→ **AIM OF THE EXERCISE**
State, as a number alone, how many lines of the data contain the string "direction".

(Records from a data source)
————

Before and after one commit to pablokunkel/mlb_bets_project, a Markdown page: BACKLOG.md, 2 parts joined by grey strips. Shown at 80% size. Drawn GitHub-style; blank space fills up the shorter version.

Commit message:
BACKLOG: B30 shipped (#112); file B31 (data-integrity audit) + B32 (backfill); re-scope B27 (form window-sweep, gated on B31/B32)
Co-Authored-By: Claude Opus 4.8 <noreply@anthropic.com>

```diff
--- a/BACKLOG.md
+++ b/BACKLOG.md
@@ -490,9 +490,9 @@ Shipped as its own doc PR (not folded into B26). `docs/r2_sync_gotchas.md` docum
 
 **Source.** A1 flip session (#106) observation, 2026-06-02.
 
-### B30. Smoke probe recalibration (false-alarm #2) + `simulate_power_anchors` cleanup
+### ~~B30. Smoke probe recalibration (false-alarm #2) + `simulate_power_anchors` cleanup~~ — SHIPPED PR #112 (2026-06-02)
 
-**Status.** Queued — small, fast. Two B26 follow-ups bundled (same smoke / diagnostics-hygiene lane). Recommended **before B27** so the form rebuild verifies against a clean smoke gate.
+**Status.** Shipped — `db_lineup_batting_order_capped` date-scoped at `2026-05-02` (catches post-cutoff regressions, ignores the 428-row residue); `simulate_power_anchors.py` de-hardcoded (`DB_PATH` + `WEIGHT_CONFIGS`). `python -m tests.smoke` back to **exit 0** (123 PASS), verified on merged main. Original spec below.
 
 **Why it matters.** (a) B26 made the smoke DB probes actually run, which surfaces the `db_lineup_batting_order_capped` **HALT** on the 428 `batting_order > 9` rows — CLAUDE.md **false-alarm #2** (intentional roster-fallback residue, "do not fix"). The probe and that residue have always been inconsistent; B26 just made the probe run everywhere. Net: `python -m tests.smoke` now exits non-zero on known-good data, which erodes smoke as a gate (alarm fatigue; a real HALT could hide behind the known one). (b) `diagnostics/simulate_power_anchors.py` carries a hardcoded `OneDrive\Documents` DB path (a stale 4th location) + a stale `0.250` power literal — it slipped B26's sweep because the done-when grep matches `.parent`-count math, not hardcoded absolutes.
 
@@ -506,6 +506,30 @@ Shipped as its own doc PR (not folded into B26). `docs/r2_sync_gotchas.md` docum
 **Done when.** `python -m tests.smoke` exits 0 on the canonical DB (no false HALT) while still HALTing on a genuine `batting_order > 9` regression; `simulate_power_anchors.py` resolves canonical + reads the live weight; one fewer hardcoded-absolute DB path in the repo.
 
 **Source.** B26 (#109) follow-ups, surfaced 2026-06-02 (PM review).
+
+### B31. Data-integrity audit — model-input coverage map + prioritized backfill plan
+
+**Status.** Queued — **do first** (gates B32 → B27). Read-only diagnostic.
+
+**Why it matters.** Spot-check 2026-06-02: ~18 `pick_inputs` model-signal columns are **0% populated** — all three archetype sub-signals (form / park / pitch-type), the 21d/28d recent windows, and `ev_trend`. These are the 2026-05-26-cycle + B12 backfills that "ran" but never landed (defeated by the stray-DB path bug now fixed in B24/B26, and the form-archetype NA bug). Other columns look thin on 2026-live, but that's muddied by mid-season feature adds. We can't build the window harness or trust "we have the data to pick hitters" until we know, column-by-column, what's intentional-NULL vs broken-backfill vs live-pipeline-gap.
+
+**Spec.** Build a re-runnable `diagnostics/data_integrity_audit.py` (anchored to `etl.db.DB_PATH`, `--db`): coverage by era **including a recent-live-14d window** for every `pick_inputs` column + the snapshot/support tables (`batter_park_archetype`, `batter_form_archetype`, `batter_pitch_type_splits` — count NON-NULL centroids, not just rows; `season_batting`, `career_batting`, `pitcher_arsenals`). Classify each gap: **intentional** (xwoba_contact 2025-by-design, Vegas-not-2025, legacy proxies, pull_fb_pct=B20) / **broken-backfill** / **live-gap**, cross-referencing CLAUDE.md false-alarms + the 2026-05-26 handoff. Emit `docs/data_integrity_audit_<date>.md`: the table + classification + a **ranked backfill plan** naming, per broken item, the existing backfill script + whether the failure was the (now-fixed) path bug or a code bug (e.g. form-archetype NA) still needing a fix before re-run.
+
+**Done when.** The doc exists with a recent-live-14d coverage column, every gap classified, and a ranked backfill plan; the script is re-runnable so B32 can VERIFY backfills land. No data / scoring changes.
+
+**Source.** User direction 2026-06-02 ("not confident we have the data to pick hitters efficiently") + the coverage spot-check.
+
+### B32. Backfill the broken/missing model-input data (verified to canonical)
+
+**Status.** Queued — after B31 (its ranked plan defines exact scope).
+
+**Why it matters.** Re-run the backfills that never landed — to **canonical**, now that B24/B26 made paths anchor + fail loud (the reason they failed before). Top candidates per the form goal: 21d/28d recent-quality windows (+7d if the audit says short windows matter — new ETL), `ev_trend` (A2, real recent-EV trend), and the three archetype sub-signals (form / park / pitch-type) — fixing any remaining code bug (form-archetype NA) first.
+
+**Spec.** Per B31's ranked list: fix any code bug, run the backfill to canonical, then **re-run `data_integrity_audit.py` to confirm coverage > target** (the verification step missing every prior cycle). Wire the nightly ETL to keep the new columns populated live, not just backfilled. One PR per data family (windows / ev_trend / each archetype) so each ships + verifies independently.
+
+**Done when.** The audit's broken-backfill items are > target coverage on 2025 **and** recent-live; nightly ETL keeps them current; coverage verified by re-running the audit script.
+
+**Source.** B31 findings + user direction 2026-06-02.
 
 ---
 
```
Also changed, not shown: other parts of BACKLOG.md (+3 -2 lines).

————

→ **TASK OUTPUT**
2